- Records to process

******************************

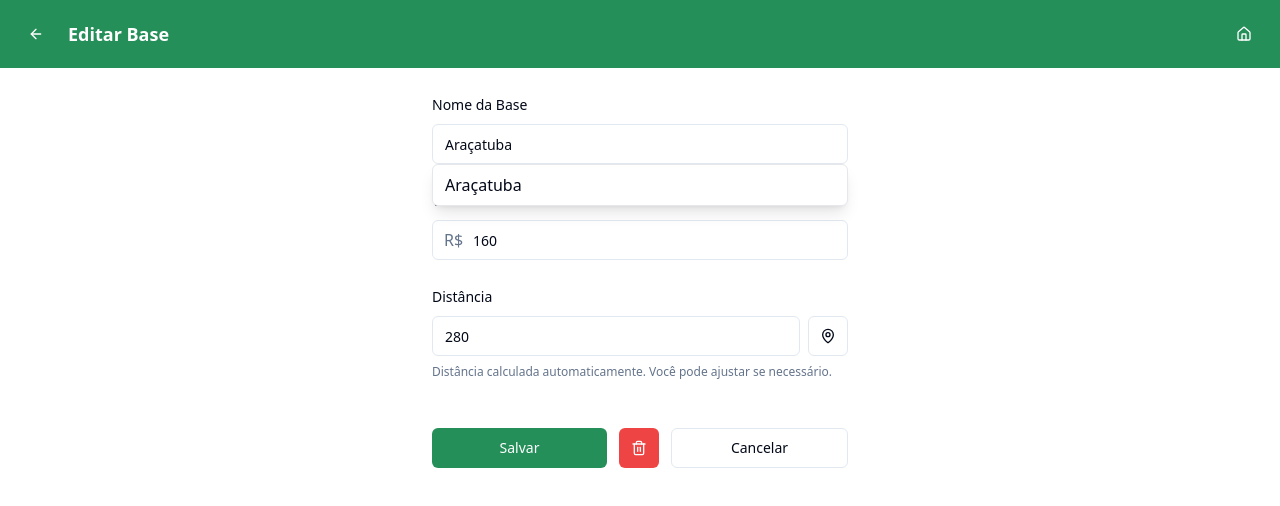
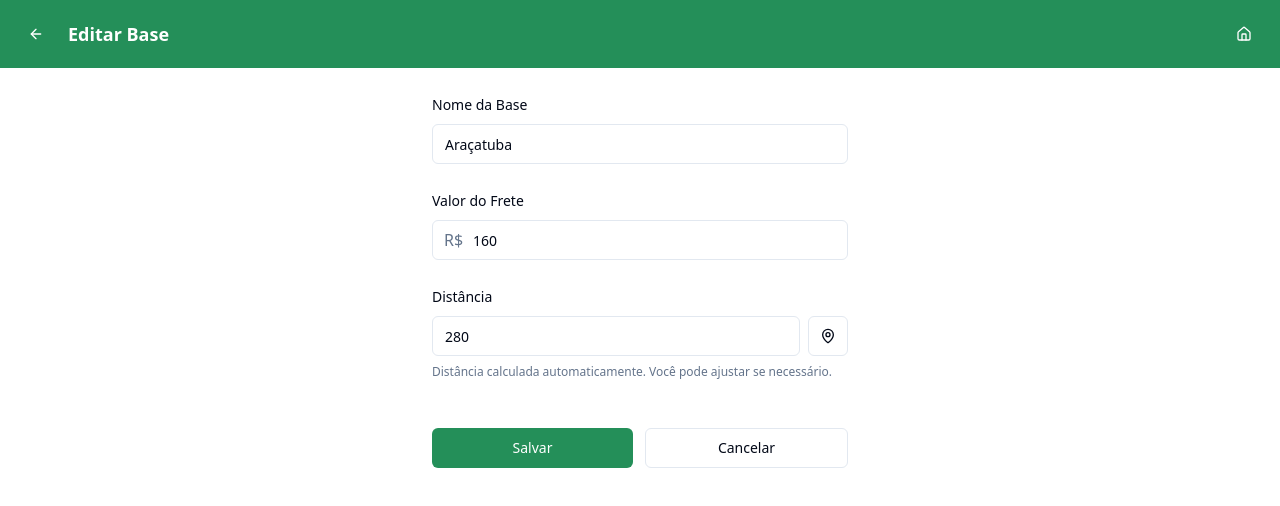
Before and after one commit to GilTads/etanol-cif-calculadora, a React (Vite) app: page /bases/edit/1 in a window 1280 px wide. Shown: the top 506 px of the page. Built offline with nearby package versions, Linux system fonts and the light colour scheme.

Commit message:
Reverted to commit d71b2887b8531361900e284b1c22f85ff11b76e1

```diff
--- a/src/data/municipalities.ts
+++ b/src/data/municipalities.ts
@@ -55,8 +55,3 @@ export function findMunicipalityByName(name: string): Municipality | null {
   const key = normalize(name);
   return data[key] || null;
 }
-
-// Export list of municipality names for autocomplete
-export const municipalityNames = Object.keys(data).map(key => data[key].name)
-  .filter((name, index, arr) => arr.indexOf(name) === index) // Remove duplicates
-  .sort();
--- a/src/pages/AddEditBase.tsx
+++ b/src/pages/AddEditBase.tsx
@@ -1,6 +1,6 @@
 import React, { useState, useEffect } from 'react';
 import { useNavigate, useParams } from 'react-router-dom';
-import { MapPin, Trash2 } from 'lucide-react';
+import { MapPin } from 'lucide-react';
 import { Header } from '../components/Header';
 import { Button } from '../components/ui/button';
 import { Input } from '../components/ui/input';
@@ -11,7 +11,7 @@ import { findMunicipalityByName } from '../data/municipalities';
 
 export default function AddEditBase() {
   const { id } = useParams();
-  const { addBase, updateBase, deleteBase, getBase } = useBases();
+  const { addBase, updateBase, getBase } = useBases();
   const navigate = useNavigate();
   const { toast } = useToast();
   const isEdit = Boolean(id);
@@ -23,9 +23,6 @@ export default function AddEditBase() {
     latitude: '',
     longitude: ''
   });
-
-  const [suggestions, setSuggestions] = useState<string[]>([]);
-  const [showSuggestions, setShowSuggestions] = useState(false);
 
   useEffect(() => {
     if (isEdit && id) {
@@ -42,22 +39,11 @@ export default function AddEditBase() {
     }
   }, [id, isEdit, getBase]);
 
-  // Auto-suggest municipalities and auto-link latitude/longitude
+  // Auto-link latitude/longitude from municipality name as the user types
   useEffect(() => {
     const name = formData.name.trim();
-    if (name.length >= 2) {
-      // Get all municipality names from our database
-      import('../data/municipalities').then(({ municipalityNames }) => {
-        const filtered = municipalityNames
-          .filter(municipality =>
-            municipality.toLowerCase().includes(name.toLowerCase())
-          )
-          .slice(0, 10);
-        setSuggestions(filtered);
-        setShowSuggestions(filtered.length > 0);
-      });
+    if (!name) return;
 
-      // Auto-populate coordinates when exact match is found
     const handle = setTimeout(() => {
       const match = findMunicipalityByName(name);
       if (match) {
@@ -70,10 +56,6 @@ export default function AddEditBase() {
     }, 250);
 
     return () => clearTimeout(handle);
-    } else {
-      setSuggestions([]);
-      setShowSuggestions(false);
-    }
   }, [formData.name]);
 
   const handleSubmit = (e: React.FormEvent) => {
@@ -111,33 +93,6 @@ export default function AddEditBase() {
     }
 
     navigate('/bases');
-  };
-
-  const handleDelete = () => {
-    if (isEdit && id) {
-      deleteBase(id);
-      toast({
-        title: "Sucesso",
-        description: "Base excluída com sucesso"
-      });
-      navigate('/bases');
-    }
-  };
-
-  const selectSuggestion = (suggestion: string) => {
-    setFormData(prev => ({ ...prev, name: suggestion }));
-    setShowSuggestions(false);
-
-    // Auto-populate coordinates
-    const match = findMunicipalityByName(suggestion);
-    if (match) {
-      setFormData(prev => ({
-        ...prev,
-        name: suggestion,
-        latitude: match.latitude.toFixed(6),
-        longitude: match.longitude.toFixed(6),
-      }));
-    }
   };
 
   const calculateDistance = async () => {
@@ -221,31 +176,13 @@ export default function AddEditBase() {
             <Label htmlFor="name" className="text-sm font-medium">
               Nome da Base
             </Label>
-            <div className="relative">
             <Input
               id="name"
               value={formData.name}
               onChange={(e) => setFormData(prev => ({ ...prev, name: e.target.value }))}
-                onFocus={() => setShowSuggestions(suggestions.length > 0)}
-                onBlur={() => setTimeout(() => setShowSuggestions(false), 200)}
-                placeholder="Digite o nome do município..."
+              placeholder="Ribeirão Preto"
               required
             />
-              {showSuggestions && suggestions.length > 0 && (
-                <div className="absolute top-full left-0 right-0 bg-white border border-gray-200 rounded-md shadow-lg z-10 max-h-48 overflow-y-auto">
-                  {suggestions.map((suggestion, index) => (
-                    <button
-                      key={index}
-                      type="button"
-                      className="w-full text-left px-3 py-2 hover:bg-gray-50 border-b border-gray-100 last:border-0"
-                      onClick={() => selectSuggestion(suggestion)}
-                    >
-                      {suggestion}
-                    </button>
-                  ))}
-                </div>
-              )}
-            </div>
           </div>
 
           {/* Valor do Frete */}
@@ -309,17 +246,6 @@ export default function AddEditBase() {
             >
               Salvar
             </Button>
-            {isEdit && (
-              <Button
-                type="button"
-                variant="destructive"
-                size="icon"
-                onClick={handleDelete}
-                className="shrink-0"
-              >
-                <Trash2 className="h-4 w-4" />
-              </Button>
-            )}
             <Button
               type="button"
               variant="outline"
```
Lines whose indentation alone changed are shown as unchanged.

******************************

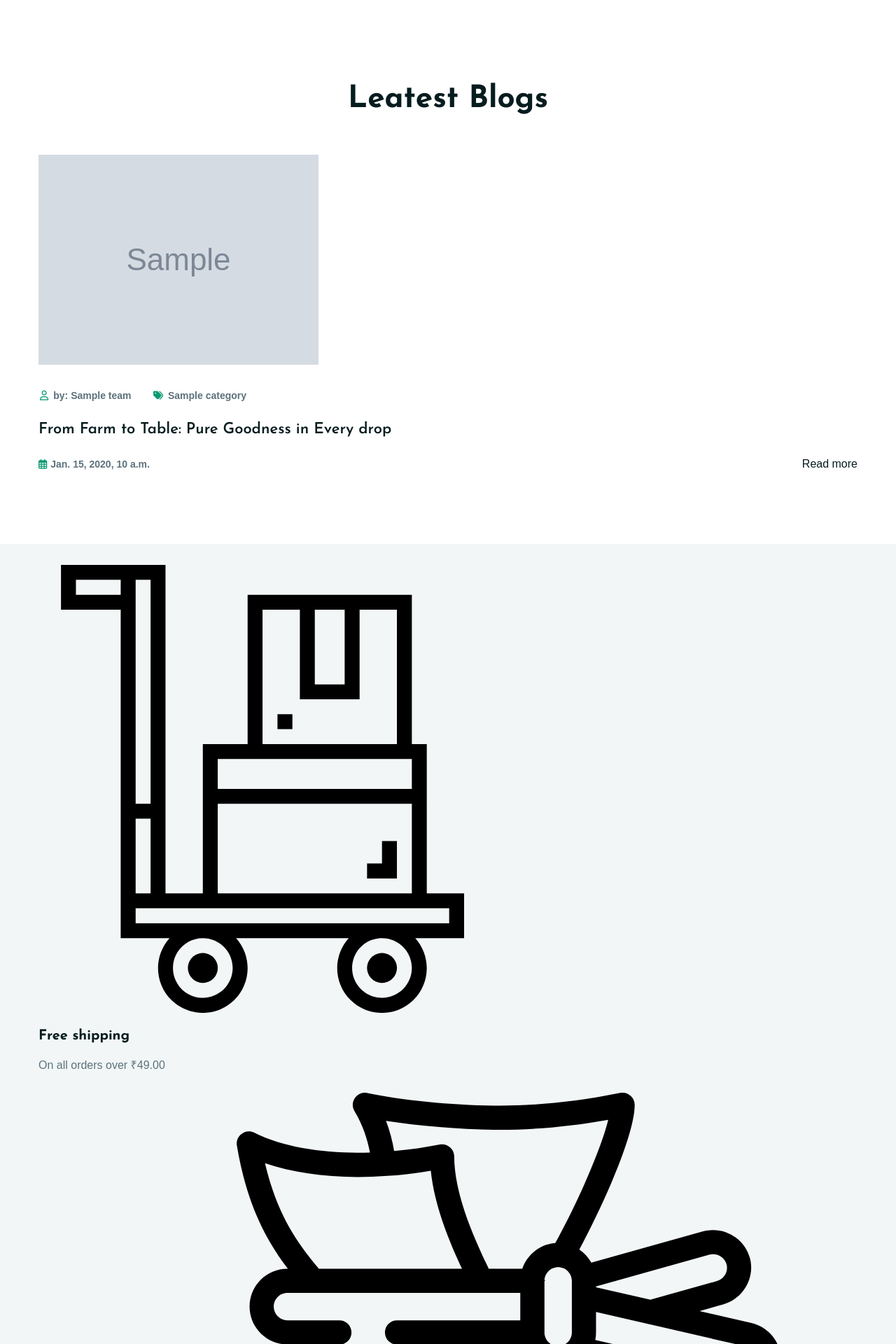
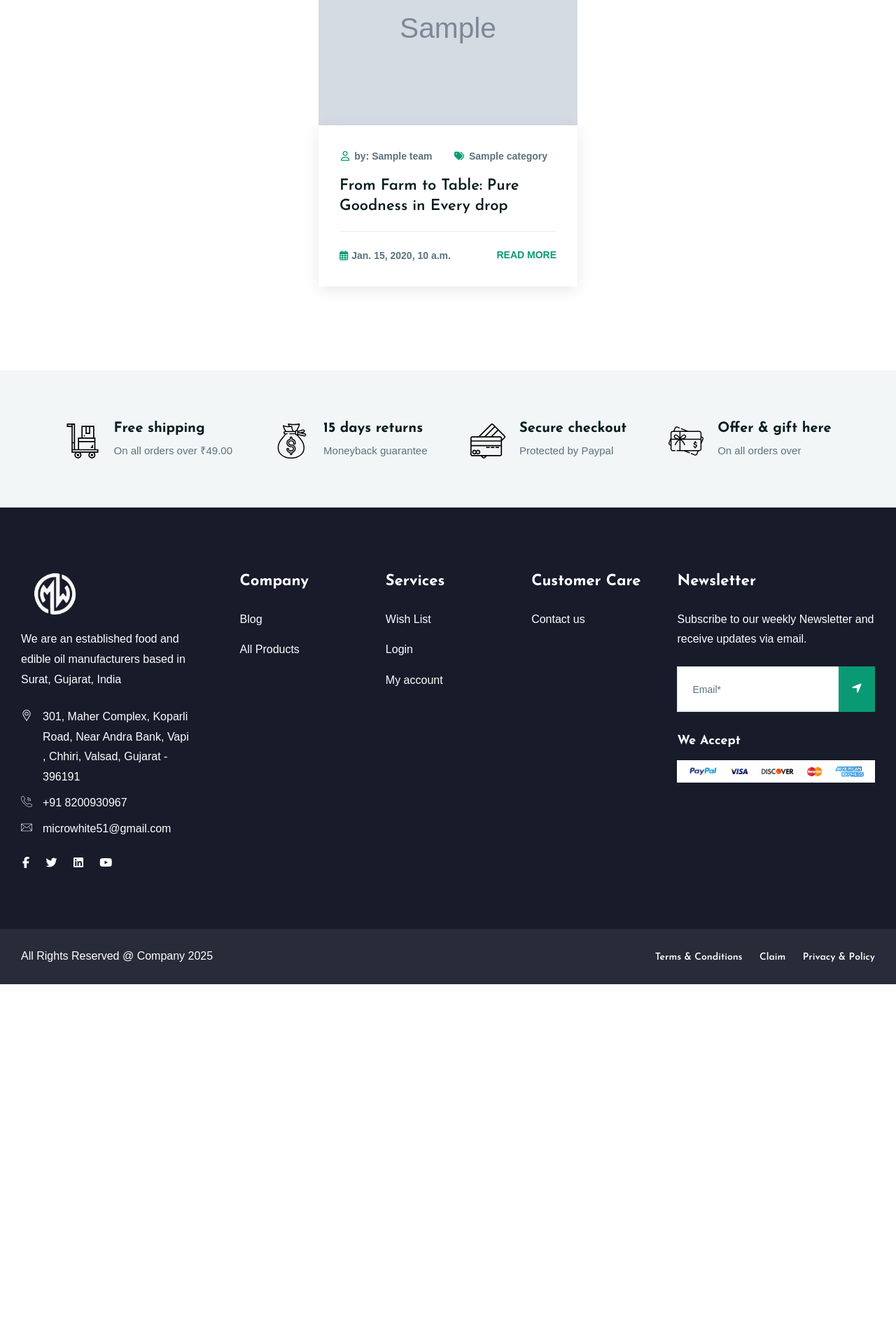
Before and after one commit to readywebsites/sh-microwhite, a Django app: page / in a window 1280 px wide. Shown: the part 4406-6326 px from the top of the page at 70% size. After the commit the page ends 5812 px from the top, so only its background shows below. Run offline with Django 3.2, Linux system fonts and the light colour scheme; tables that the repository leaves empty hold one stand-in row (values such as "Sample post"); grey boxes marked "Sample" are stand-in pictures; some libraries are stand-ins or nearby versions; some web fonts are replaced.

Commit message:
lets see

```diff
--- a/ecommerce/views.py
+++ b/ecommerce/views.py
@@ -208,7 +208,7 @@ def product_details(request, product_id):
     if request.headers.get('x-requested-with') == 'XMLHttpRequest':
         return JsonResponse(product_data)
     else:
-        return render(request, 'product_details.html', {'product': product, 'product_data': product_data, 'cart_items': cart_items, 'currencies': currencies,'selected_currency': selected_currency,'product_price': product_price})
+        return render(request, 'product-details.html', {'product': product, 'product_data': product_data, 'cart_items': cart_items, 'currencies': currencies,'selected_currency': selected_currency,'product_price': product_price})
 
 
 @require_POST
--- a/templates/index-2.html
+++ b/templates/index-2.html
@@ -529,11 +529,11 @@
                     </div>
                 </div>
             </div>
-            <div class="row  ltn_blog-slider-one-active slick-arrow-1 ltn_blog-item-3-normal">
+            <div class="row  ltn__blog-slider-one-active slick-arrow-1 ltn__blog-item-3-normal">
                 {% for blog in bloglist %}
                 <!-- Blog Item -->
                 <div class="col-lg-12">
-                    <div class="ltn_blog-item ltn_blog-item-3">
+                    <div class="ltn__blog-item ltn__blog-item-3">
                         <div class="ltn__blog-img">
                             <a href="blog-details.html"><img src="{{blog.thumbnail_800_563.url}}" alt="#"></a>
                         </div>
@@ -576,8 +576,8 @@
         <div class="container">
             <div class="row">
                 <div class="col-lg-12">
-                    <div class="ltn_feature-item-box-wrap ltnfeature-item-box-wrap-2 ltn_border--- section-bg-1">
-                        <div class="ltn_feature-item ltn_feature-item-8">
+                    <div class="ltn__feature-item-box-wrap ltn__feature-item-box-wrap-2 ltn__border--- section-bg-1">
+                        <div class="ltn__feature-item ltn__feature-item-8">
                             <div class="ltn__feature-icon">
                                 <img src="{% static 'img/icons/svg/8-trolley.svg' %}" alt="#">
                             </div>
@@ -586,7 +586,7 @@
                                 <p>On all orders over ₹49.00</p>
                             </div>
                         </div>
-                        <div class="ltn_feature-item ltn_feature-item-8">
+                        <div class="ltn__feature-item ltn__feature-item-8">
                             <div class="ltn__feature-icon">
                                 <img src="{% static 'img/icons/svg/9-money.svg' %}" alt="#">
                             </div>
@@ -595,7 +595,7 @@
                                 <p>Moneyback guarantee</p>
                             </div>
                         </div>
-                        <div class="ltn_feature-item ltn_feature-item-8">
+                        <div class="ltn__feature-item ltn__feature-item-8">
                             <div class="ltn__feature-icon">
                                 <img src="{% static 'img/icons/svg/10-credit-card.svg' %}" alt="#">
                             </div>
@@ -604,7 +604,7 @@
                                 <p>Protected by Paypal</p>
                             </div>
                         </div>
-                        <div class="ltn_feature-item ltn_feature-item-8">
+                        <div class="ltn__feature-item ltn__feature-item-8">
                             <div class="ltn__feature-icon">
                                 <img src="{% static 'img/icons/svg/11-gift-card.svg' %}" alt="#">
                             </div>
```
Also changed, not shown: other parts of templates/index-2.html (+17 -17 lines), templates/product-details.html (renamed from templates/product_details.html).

******************************

- Your task
Look over the records above, and wherever a line contains the string "from", copy that line.

- Response for this exercise
 import React, { useState, useEffect } from 'react';
 import { useNavigate, useParams } from 'react-router-dom';
-import { MapPin, Trash2 } from 'lucide-react';
+import { MapPin } from 'lucide-react';
 import { Header } from '../components/Header';
 import { Button } from '../components/ui/button';
 import { Input } from '../components/ui/input';
@@ -11,7 +11,7 @@ import { findMunicipalityByName } from '../data/municipalities';
+  // Auto-link latitude/longitude from municipality name as the user types
-      // Get all municipality names from our database
Before and after one commit to readywebsites/sh-microwhite, a Django app: page / in a window 1280 px wide. Shown: the part 4406-6326 px from the top of the page at 70% size. After the commit the page ends 5812 px from the top, so only its background shows below. Run offline with Django 3.2, Linux system fonts and the light colour scheme; tables that the repository leaves empty hold one stand-in row (values such as "Sample post"); grey boxes marked "Sample" are stand-in pictures; some libraries are stand-ins or nearby versions; some web fonts are replaced.
Also changed, not shown: other parts of templates/index-2.html (+17 -17 lines), templates/product-details.html (renamed from templates/product_details.html).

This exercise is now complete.